It won't help the geologist one iota.
Half-lives of certain elements called radioisotopes can be used to calculate the date of crystallization of igneous rocks, and only igneous rocks. In other words, the age of igneous rocks can be determined. The process is called radiometric age dating, and it will not work on sedimentary rocks.
Fossils are not found in igneous rocks - only sedimentary rocks. Therefore knowing the half-life of an element will not help to establish the age of a fossil, except perhaps indirectly if there is a layer of volcanic ash in close proximity to the fossil bearing strata, or if there is a series of igneous dikes bracketing the fossil bearing strata.
It is a common myth that radiometric age dating can be used to date fossils.
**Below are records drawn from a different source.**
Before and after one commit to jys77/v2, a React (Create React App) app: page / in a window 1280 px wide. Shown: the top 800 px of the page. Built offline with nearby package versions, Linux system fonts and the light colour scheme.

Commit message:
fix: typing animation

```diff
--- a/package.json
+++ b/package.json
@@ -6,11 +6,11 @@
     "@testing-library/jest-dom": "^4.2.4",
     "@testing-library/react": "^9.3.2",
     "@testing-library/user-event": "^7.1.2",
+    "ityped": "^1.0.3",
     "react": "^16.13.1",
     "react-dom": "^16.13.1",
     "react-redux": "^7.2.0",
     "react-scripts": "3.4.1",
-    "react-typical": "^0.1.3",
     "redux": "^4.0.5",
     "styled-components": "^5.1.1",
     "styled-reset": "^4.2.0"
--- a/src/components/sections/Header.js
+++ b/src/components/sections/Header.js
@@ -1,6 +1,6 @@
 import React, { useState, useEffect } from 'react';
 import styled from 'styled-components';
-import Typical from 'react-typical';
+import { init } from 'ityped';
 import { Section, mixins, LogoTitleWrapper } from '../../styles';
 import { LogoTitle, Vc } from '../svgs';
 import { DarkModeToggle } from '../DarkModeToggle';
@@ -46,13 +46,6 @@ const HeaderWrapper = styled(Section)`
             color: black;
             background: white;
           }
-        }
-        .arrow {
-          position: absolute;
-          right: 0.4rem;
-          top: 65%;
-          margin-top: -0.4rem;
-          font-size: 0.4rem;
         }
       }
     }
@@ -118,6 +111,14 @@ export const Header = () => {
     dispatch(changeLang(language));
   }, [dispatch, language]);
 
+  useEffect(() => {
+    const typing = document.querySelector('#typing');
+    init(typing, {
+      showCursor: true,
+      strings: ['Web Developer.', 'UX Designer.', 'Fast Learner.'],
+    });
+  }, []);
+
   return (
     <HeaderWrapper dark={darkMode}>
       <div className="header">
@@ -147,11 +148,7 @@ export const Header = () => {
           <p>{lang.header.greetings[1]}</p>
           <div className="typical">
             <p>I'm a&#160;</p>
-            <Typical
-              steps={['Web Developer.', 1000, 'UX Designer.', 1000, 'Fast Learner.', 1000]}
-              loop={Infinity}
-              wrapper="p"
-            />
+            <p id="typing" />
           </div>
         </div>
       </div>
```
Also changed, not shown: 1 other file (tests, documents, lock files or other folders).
This looks like a homework question written by someone who doesn't know much about geology, fossils, or age dating. If this question represents the type of talent teaching earth sciences, then I am fearful of the future of my profession.